The first European explorers and settlers in North America came woefully unprepared for the novel environments and climates they encountered in the New World. Popular understanding equated climates with latitudes and vastly underestimated the stronger continental seasons that Spanish, English, and French would find across the Atlantic. A cooling climate and large volcanic eruptions during the late 1500s only added to their challenges. One expedition after another arrived in America and Canada only to collapse under the stress of droughts, freezing winters, and untimely storms. This presentation, drawn from the author’s forthcoming book, retells early colonial history as a story of confusions, disasters, conflicts, and survival as Europeans met a harsh and uncertain climate. It offers a case study in how the combination of written and physical evidence, historical and paleoclimate records, might help us rethink our history and even offer insights for the present.
Slides will be added here following the presentation.

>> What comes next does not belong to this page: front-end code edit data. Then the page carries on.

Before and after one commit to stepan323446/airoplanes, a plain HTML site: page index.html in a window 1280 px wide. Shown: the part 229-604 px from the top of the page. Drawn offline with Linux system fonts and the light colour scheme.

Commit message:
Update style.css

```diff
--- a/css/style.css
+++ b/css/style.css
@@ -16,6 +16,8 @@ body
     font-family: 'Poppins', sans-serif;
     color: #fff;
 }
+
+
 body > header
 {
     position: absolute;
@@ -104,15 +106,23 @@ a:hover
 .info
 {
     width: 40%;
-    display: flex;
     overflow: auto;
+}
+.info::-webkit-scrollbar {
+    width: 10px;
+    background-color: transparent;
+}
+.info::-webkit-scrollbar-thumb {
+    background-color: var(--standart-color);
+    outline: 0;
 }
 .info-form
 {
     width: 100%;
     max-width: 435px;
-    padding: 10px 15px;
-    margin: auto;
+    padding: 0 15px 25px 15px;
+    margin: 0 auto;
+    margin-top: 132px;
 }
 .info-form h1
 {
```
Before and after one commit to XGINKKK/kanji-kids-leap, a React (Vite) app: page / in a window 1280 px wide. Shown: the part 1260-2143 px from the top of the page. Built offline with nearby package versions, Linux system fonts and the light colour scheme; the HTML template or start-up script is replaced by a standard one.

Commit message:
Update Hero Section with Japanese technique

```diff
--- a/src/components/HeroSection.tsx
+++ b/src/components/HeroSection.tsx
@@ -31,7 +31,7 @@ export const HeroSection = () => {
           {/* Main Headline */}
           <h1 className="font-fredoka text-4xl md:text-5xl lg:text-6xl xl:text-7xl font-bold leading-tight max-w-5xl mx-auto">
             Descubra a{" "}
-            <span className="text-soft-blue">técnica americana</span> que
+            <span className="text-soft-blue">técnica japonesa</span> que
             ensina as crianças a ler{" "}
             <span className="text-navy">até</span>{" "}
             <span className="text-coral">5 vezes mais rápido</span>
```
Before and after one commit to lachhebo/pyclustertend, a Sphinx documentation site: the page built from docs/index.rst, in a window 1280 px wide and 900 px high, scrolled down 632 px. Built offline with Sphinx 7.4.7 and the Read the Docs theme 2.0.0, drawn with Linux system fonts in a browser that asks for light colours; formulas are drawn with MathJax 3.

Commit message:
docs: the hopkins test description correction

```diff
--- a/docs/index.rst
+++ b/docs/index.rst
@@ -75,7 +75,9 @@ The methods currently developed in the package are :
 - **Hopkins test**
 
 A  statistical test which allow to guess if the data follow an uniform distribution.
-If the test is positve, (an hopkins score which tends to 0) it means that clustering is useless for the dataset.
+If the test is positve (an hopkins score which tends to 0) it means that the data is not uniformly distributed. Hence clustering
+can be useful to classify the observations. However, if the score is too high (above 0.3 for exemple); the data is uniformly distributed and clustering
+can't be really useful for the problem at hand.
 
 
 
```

Sam White is associate professor of environmental history at the Ohio State University. His research specializes in historical climate reconstruction and impacts, combining physical and written evidence. He has published various articles on climate, disease, and animals in human history, co-edited the first major textbook in climate history, and written two monographs: The Climate of Rebellion in the Early Modern Ottoman Empire (Cambridge University Press, 2011) and A Cold Welcome: The Little Ice Age and Europe's Encounter with North America (Harvard University Press, in review). With Dagomar Degroot, he is the co-founder and director of the Climate History Network.